Metronome simulator 1.8d Main page
Next to that the program yet contains many other bells and whistles, like continuously varying (informative) texts on the lower screen line (25) (a.o. a visual display of the time signature and tempo indication in the form of musical, Italian terms), an overview of the active keys and their function at a certain moment, status indicators, an activity (heart beat) indicator with a rotating wheel, turning at a fixed, constant speed, a keypress indicator and of course an adequate response to erroneously or too long pressed keys. Finally the program contains a number of undocumented switches for experimental functions (a.o. automatic tempo correction and various algorithms for accurate time measurements).
Metronome simulator 1.8d License page
Metronome simulator 1.8d Input page
Summary of features version 1.8
That way the program Metronome (u/i version 1.8) originated, which visualizes the rhythms on the computer screen as well, either as a to and fro moving pendulum, or as a synchroneously running bar over the intervals, or a flashing full screen, or as a real simulation of a nodding metronome arm with an up- and downwards moving weight. Tempos can be set within a broad range and both accelerando and rallentando (acceleration and deceleration) can be switched on optionally. Accented beats can optionally be made audible and visible as such for every first and explicitly indicated subsequent beat. Next, many numerical data are displayed on the (main) screen, like time signature, bar and beat number, number of beats per bar, interval length, tempo (set and measured), average tempo, time per bar, running time, clock time and date.
Metronome simulator 1.8d Rhythm page

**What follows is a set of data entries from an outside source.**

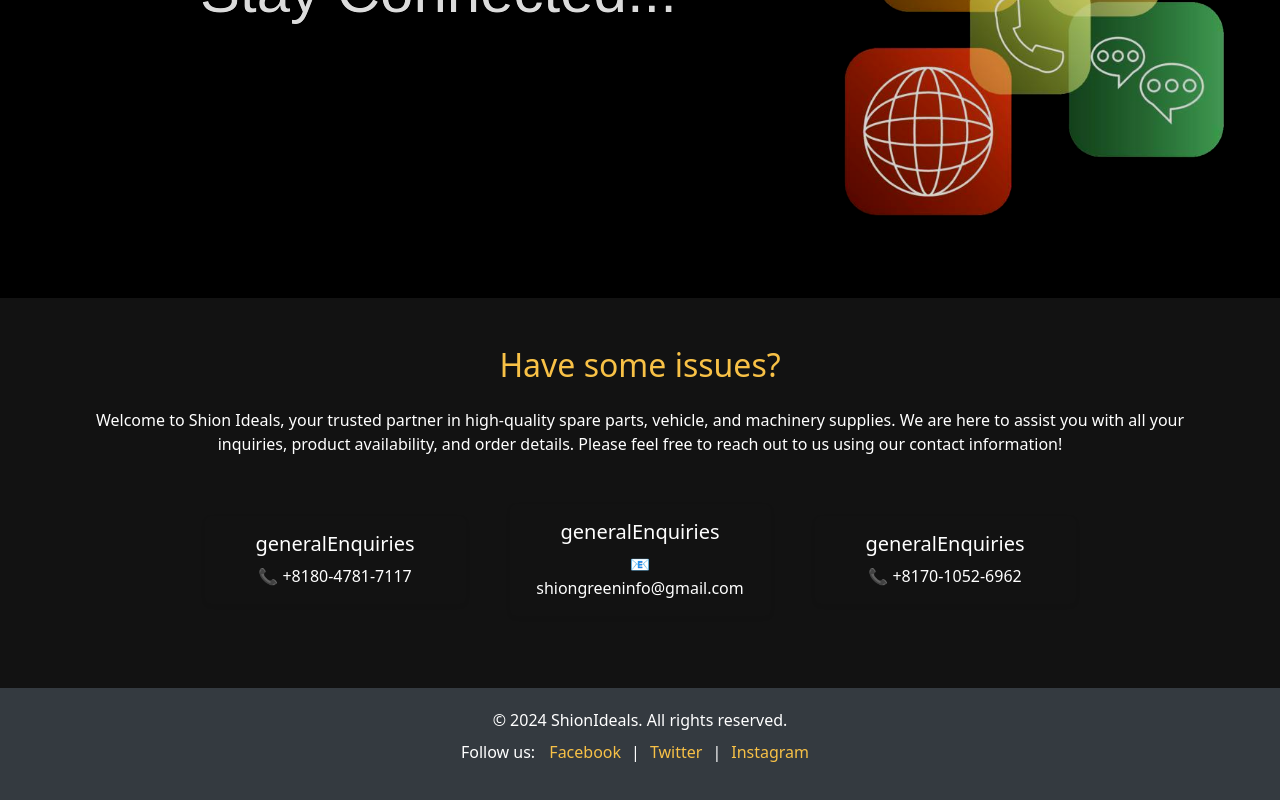
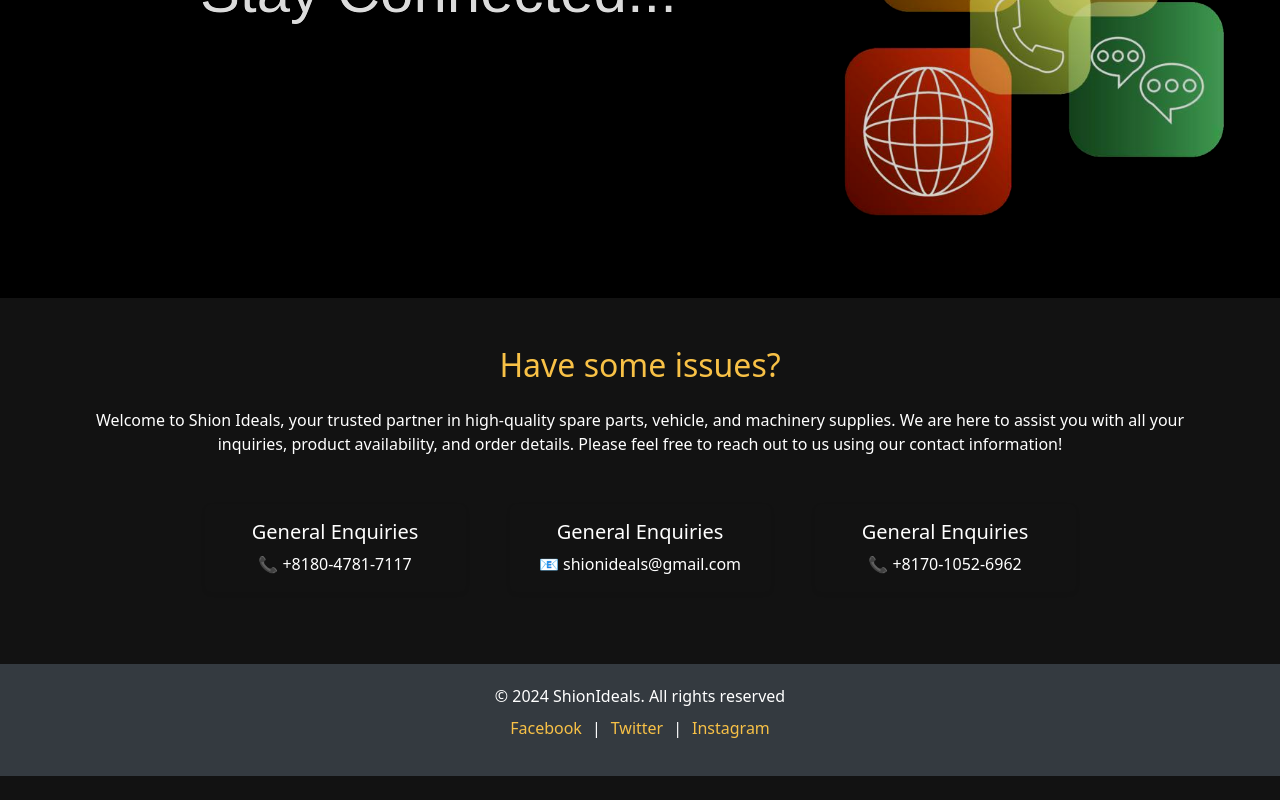
Before and after one commit to Dilki687/ShionIdeals, a React (Create React App) app in the folder frontend/: page /contactus in a window 1280 px wide. Shown: the part 408-1208 px from the top of the page. After the commit the page ends 1184 px from the top, so only its background shows below. Built offline with nearby package versions, Linux system fonts and the light colour scheme.

Commit message:
translating

```diff
--- a/frontend/src/components/footer.js
+++ b/frontend/src/components/footer.js
@@ -1,6 +1,8 @@
 import React from "react";
+import { useTranslation } from "react-i18next"; // Import useTranslation hook
 
 function Footer() {
+  const { t } = useTranslation();
   const footerStyle = {
     backgroundColor: "#343a40", // Dark gray background
     color: "#ffffff", // White text
@@ -20,9 +22,9 @@
   return (
     <footer style={footerStyle}>
       <div className="container text-center">
-        <p className="mb-2">© 2024 ShionIdeals. All rights reserved.</p>
+        <p className="mb-2">{t("Allrightsreserved")}</p>
         <p>
-          Follow us:{" "}
+        {t("Followus:") + " "}
           <a
             href="https://facebook.com"
             style={linkStyle}
@@ -31,7 +33,7 @@
             target="_blank"
             rel="noopener noreferrer"
           >
-            Facebook
+            {t("Facebook")}
           </a>
           |
           <a
@@ -42,7 +44,7 @@
             target="_blank"
             rel="noopener noreferrer"
           >
-            Twitter
+            {t("Twitter")}
           </a>
           |
           <a
@@ -53,7 +55,7 @@
             target="_blank"
             rel="noopener noreferrer"
           >
-            Instagram
+            {t("Instagram")}
           </a>
         </p>
       </div>
--- a/frontend/src/i18n.js
+++ b/frontend/src/i18n.js
@@ -10,6 +10,55 @@
       Services: "Services",
       "Contact Us": "Contact Us",
       Language: "Language",
+      StayConnected:"Stay Connected...",
+      Havesomeissues:"Have some issues? ",
+      welcomecontact:"Welcome to Shion Ideals, your trusted partner in high-quality spare parts, vehicle, and machinery supplies. We are here to assist you with all your inquiries, product availability, and order details. Please feel free to reach out to us using our contact information!",
+      generalEnquiries:"General Enquiries",
+      ShionIdeals:"Shion Ideals",
+      firstintro:"Driving Excellence with Vehicles, Machinery, and Spare Parts Under One Roof..",
+      ViewMore:"View More",
+      InnovativeSolutions:"Innovative Solutions",
+      Deliveringthe:"Delivering the Best Spare Parts Worldwide",
+      Trustedby:"Trusted by Thousands",
+      Sustainable:"Sustainable and Reliable Products",
+      AboutUs:"About Us",
+      WelcometoShionIdeals:"Welcome to Shion Ideals, where quality meets affordability. Based in Japan, we specialize in providing original Japanese vehicles, machinery, and spare parts, offering an all-in-one solution to meet your needs. With our unwavering commitment to precision and innovation, we deliver products that are not only reliable but designed to excel in demanding industries. Our team of experts ensures that every product embodies the hallmark of Japanese craftsmanship—durability, efficiency, and meticulous attention to detail. Whether you're in the automotive, industrial, or other sectors, Shion Ideals is your trusted partner for top-tier spare parts at competitive prices. We are dedicated to helping businesses and individuals succeed with the best products, all while maintaining affordability.",
+      OurVision:"Our Vision",
+      Tobeatrustedleader:"To be a trusted leader in vehicles, machinery, and spare parts by setting new benchmarks for quality, innovation, and customer satisfaction.",
+      NewBeginnings:"New Beginnings",
+      Redefininginnovation:"Redefining innovation with optimism.",
+      TeamSpirit:"Team Spirit",
+      Fostering:"Fostering collaboration and inclusiveness.",
+      CalmApproach:"Calm Approach",
+      Maintaining:"Maintaining focus and tranquility.",
+      OurMission:"Our Mission",
+      Toprovideexceptional:"To provide exceptional products and services that empower our customers to excel, driven by our commitment to precision, reliability, and sustainability in everything we do.",
+      Teamwork:"Teamwork",
+      Fosteringinclusiveteamwork:"Fostering inclusive teamwork.",
+      Sustainability:"Sustainability",
+      Promotingeco:"Promoting eco-conscious practices.",
+      Education:"Education",
+      Educating:"Educating for a green future.",
+      OurServices:"Our Services",
+      Explorethediverse:"Explore the diverse range of services we offer, tailored to meet your unique needs and goals.",
+      QualityAssurance:"Quality Assurance",
+      Weensureevery:"We ensure every product meets the highest quality standards.",
+      WideRangeofProducts:"Wide Range of Products",
+      Choosefrom:"Choose from a diverse selection of spare parts.",
+      CustomerSupport:"24/7 Customer Support",
+      Ourteamis:"Our team is always ready to assist you.",
+      OurBrands:"Our Brands",
+      Followus:"Follow Us",
+      Allrightsreserved:"© 2024 ShionIdeals. All rights reserved",
+      Facebook:"Facebook",
+      Twitter:"Twitter",
+      Instagram:"Instagram",
+
+
+
+
+
+
     },
   },
   jp: {
@@ -20,13 +69,57 @@
       Services: "サービス",
       "Contact Us": "お問い合わせ",
       Language: "言語",
+      StayConnected:"接続を保つ...",
+      Havesomeissues:"いくつかの問題がありますか？",
+      welcomecontact:"シオンアイデアルズへようこそ。高品質な部品、車両、機械供給の信頼できるパートナーです。ご質問、製品の在庫、注文の詳細について、いつでもお問い合わせください。連絡先情報を使用してお気軽にご連絡ください！",
+      generalEnquiries:"一般的なお問い合わせ",
+      ShionIdeals:"シオン・アイディアルズ",
+      firstintro:" 車両、機械、そして部品を一つの屋根の下で提供し、卓越性を追求します",
+      ViewMore:"詳しく見る",
+      InnovativeSolutions:"革新的なソリューション",
+      Deliveringthe:"世界中に最高の部品をお届けします。",
+      Trustedby:"数千人に信頼されています",
+      Sustainable:"持続可能で信頼性の高い製品",
+      AboutUs:"会社概要",
+      WelcometoShionIdeals:"シオン・アイディアルズへようこそ。ここでは、品質と手頃な価格が融合しています。私たちは日本を拠点に、オリジナルの日本製車両、機械、そして部品を提供し、すべてを一括で解決するソリューションを提供しています。正確さと革新性への揺るぎないコミットメントにより、信頼性が高く、要求の厳しい産業で活躍できる製品をお届けします。専門家チームが日本の職人技の象徴である耐久性、効率性、細部へのこだわりをすべての製品に込めています。自動車、産業、その他の分野において、シオン・アイディアルズは競争力のある価格で高品質な部品を提供する信頼のパートナーです。",
+      OurVision:"ビジョン",
+      Tobeatrustedleader:"車両、機械、そして部品の分野で信頼されるリーダーとなり、品質、革新性、そして顧客満足の新たな基準を設定します。",
+      NewBeginnings:"新たな始まり",
+      Redefininginnovation:"楽観的な視点で革新を再定義します。",
+      TeamSpirit:"チームスピリット",
+      Fostering:" 協力と包摂性を育む",
+      CalmApproach:"落ち着いたアプローチ",
+      Maintaining:"集中力と静けさを保つ",
+      OurMission:"ミッション",
+      Toprovideexceptional:"精度、信頼性、持続可能性に基づいて、顧客が成功を収められる優れた製品とサービスを提供します。",
+      Teamwork:"チームワーク",
+      Fosteringinclusiveteamwork:" 包摂的なチームワークを育む",
+      Sustainability:"持続可能性",
+      Promotingeco:"環境意識のある実践を促進する",
+      Education:"教育",
+      Educating:"持続可能な未来のための教育",
+      OurServices:"サービス内容",
+      Explorethediverse:"多様なニーズと目標に応じた幅広いサービスをご覧ください。",
+      QualityAssurance:"品質保証",
+      Weensureevery:"すべての製品が最高の品質基準を満たすよう保証します。",
+      WideRangeofProducts:"幅広い製品ラインナップ",
+      Choosefrom:"多様な部品の中からお選びください。",
+      CustomerSupport:"24時間365日カスタマーサポート",
+      Ourteamis:"当チームはいつでもお客様のサポートに対応します。",
+      OurBrands:"ブランド",
+      Followus: "フォローする",
+      Allrightsreserved: "© 2024 ShionIdeals. 無断転載禁止",
+      Facebook: "フェイスブック",
+      Twitter: "ツイッター",
+      Instagram: "インスタグラム"
+
     },
   },
 };
 
 i18n.use(initReactI18next).init({
   resources,
-  lng: "en", // Default language
+  lng: localStorage.getItem("language") || "en", // Load saved language or default to English
   interpolation: {
     escapeValue: false, // React already escapes values
   },
--- a/frontend/src/index.js
+++ b/frontend/src/index.js
@@ -5,6 +5,7 @@
 import reportWebVitals from './reportWebVitals';
 import 'bootstrap/dist/css/bootstrap.min.css';
 import 'bootstrap/dist/js/bootstrap.bundle.min.js';
+import "./i18n";
 
 const root = ReactDOM.createRoot(document.getElementById('root'));
 root.render(
--- a/frontend/src/screens/ContactUs.js
+++ b/frontend/src/screens/ContactUs.js
@@ -37,7 +37,7 @@
 
   }}
 >
-          {t("Stay Connected...")}
+          {t("StayConnected")}
         </h1> {/* Dynamic translation */}
       </motion.div>
 
@@ -50,7 +50,7 @@
           transition={{ duration: 1, delay: 0.5 }}
           style={{ color: '#f8c146' }} // Adding the font color
         >
-          {t("Have some issues?")}
+          {t("Havesomeissues")}
         </motion.h2>
         <motion.p
             className="text-center mb-5"
@@ -59,7 +59,7 @@
             transition={{ duration: 1, delay: 1 }}
 
 >
-  {t("Welcome to Shion Ideals, your trusted partner in high-quality spare parts, vehicle, and machinery supplies. We are here to assist you with all your inquiries, product availability, and order details. Please feel free to reach out to us using our contact information!")}
+  {t("welcomecontact")}
 </motion.p>
 
 
@@ -96,7 +96,7 @@
                   <h5 className="card-title">{t("generalEnquiries")}</h5>{" "}
                   {/* Dynamic translation */}
                   <p className="card-text">
-                    📧 shiongreeninfo@gmail.com
+                    📧 shionideals@gmail.com
                     <br />
                   </p>
                 </div>
--- a/frontend/src/screens/HomePage.js
+++ b/frontend/src/screens/HomePage.js
@@ -4,11 +4,20 @@
 // import bannerBg from "../images/banner-bg.jpg";
 import teamwork from "../images/teamwork.jpg";
 import sustainability from "../images/sustainability.jpg";
+import { useTranslation } from "react-i18next"; // Import useTranslation hook
 import logo from "../images/logo2.jpg";
 import banner5 from "../images/banner5.jpg";
 import banner6 from "../images/banner6.jpg";
 import banner9 from "../images/banner9.jpg";
+
+
 const HomePage = () => {
+  const { t } = useTranslation(); // Initialize the translation function
+
+  const scrollToAboutUs = () => {
+    const aboutUsSection = document.getElementById("about");
+    aboutUsSection.scrollIntoView({ behavior: "smooth" });
+  };
   return (
     <div className="homepage">
       {/* Header Section */}
@@ -31,11 +40,12 @@
                 }}
               >
                 <div className="container text-white d-flex flex-column justify-content-center align-items-center h-100">
-                  <h1 className="display-4 fw-bold">Shion Ideals</h1>
+                  <h1 className="display-4 fw-bold">{t("ShionIdeals")}</h1>
                   <p className="lead">
-                  Driving Excellence with Vehicles, Machinery, and Spare Parts Under One Roof..
+                  {t("firstintro")}
                   </p>
-                  <button className="btn custom-btn btn-lg">Explore Now</button>
+                  <button className="btn custom-btn btn-lg" onClick={scrollToAboutUs}>
+                  {t("ViewMore")}    </button>
                 </div>
               </div>
             </div>
@@ -51,9 +61,9 @@
                 }}
               >
                 <div className="container text-white d-flex flex-column justify-content-center align-items-center h-100">
-                  <h1 className="display-4 fw-bold">Innovative Solutions</h1>
+                  <h1 className="display-4 fw-bold">{t("InnovativeSolutions")}</h1>
                   <p className="lead">
-                    Delivering the Best Spare Parts Worldwide
+                    {t("Deliveringthe")}
                   </p>
 
                 </div>
@@ -71,8 +81,8 @@
                 }}
               >
                 <div className="container text-white d-flex flex-column justify-content-center align-items-center h-100">
-                  <h1 className="display-4 fw-bold">Trusted by Thousands</h1>
-                  <p className="lead">Sustainable and Reliable Products</p>
+                  <h1 className="display-4 fw-bold">{t("Trustedby")}</h1>
+                  <p className="lead">{t("Sustainable")}</p>
 
                 </div>
               </div>
@@ -110,13 +120,9 @@
       {/* About Us Section */}
       <section id="about" className="about-us-section py-5">
         <div className="container">
-          <h2 className="text-center mb-4 section-title">About Us</h2>
+          <h2 className="text-center mb-4 section-title">{t("AboutUs")}</h2>
           <p className="text-center">
-          Welcome to Shion Ideals, where quality meets affordability. Based in Japan, we specialize in providing original Japanese vehicles, machinery, and spare parts, offering an all-in-one solution to meet your needs. With our unwavering commitment to precision and innovation, we deliver products that are not only reliable but designed to excel in demanding industries.
-
-Our team of experts ensures that every product embodies the hallmark of Japanese craftsmanship—durability, efficiency, and meticulous attention to detail. Whether you're in the automotive, industrial, or other sectors, Shion Ideals is your trusted partner for top-tier spare parts at competitive prices. We are dedicated to helping businesses and individuals succeed with the best products, all while maintaining affordability.
-
-
+          {t("WelcometoShionIdeals")}
           </p>
         </div>
       </section>
@@ -124,27 +130,26 @@
       {/* Vision Section */}
       <section className="vision-section py-5">
         <div className="container">
-          <h2 className="text-center mb-4 section-title">Our Vision</h2>
-          <p className="text-center mb-5">
-          To be a trusted leader in vehicles, machinery, and spare parts by setting new benchmarks for quality, innovation, and customer satisfaction.
-          </p>
+          <h2 className="text-center mb-4 section-title">{t("OurVision")}</h2>
+          <p className="text-center mb-5" style={{ marginTop: "-10px" }}>
+          {t("Tobeatrustedleader")}</p>
           <div className="row text-center">
             <div className="col-md-4">
               <div className="vision-box p-4 mb-3 rounded">
-                <h5>New Beginnings</h5>
-                <p>Redefining innovation with optimism.</p>
+                <h5>{t("NewBeginnings")}</h5>
+                <p>{t("Redefininginnovation")}</p>
               </div>
             </div>
             <div className="col-md-4">
               <div className="vision-box p-4 mb-3 rounded">
-                <h5>Team Spirit</h5>
-                <p>Fostering collaboration and inclusiveness.</p>
+                <h5>{t("TeamSpirit")}</h5>
+                <p>{t("Fostering")}</p>
               </div>
             </div>
             <div className="col-md-4">
               <div className="vision-box p-4 mb-3 rounded">
-                <h5>Calm Approach</h5>
-                <p>Maintaining focus and tranquility.</p>
+                <h5>{t("CalmApproach")}</h5>
+                <p>{t("Maintaining")}</p>
               </div>
             </div>
           </div>
@@ -154,11 +159,9 @@
       {/* Mission Section */}
       <section className="mission-section py-5">
         <div className="container">
-          <h2 className="text-center mb-4 section-title">Our Mission</h2>
+          <h2 className="text-center mb-4 section-title">{t("OurMission")}</h2>
           <p className="text-center mb-5">
-          To provide exceptional products and services that empower our customers to excel, driven by our commitment to precision, reliability, and sustainability in everything we do.
-
-
+          {t("Toprovideexceptional")}
           </p>
           <div className="row text-center">
             <div className="col-md-4">
@@ -167,8 +170,8 @@
                 alt="Teamwork"
                 className="img-fluid mb-3 rounded-circle"
               />
-              <h5>Teamwork</h5>
-              <p>Fostering inclusive teamwork.</p>
+              <h5>{t("Teamwork")}</h5>
+              <p>{t("Fosteringinclusiveteamwork")}</p>
             </div>
             <div className="col-md-4">
               <img
@@ -176,8 +179,8 @@
                 alt="Sustainability"
                 className="img-fluid mb-3 rounded-circle"
               />
-              <h5>Sustainability</h5>
-              <p>Promoting eco-conscious practices.</p>
+              <h5>{t("Sustainability")}</h5>
+              <p>{t("Promotingeco")}</p>
             </div>
             <div className="col-md-4">
               <img
@@ -185,8 +188,8 @@
                 alt="Education"
                 className="img-fluid mb-3 rounded-circle"
               />
-              <h5>Education</h5>
-              <p>Educating for a green future.</p>
+              <h5>{t("Education")}</h5>
+              <p>{t("Educating")}</p>
             </div>
           </div>
         </div>
@@ -195,10 +198,9 @@
       {/* Services Section */}
       <section id="services" className="services-section py-5">
         <div className="container">
-          <h2 className="text-center mb-4 section-title">Our Services</h2>
+          <h2 className="text-center mb-4 section-title">{t("OurServices")}</h2>
           <p className="text-center mb-5">
-            Explore the diverse range of services we offer, tailored to meet
-            your unique needs and goals.
+            {t("Explorethediverse")}
           </p>
           <div className="row text-center">
             <div className="col-md-4">
@@ -207,9 +209,9 @@
                 alt="Quality Assurance"
                 className="img-fluid mb-3 rounded-circle"
               />
-              <h5>Quality Assurance</h5>
+              <h5>{t("QualityAssurance")}</h5>
               <p>
-                We ensure every product meets the highest quality standards.
+                {t("Weensureevery")}
               </p>
             </div>
             <div className="col-md-4">
@@ -218,8 +220,8 @@
                 alt="Wide Range of Products"
                 className="img-fluid mb-3 rounded-circle"
               />
-              <h5>Wide Range of Products</h5>
-              <p>Choose from a diverse selection of spare parts.</p>
+              <h5>{t("WideRangeofProducts")}</h5>
+              <p>{t("Choosefrom")}</p>
             </div>
             <div className="col-md-4">
               <img
@@ -227,8 +229,8 @@
                 alt="Customer Support"
                 className="img-fluid mb-3 rounded-circle"
               />
-              <h5>24/7 Customer Support</h5>
-              <p>Our team is always ready to assist you.</p>
+              <h5>{t("CustomerSupport")}</h5>
+              <p>{t("Ourteamis")}</p>
             </div>
           </div>
         </div>
@@ -237,7 +239,7 @@
       {/* Our Brands Section */}
       <section className="our-brands-section py-5">
         <div className="container">
-          <h2 className="text-center mb-4 section-title">Our Brands</h2>
+          <h2 className="text-center mb-4 section-title">{t("OurBrands")}</h2>
           <div className="row justify-content-center text-center">
             <div className="col-md-3 col-sm-6">
               <a
```
Also changed, not shown: frontend/src/components/navbar.js (+8 -4 lines), frontend/src/styles/ContactUs.css (+12 -7 lines).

The program works independently of the CPU (8088, 80x86 and equivalents) and its speed. it is possible that a slow CPU (while the program may run in a BASIC interpreter) can not process rhytms at a selected speed. In such a case the main screen is switched on automatically (if not already active) and the visual display of the rhythm and the numeric data is switched off (from version 1.9 in steps) (but internally really kept, writing to the screen takes relatively much time). Isn't it possible for the CPU by then to keep up with the rhythm (the rhythm actually continues and remains audible) then the tempo will lower in steps automatically. If the lowest temp still is too fast, then it will abort the rhythm and ask for a new one. On a 80386 this will occur most seldomly with a compiled version.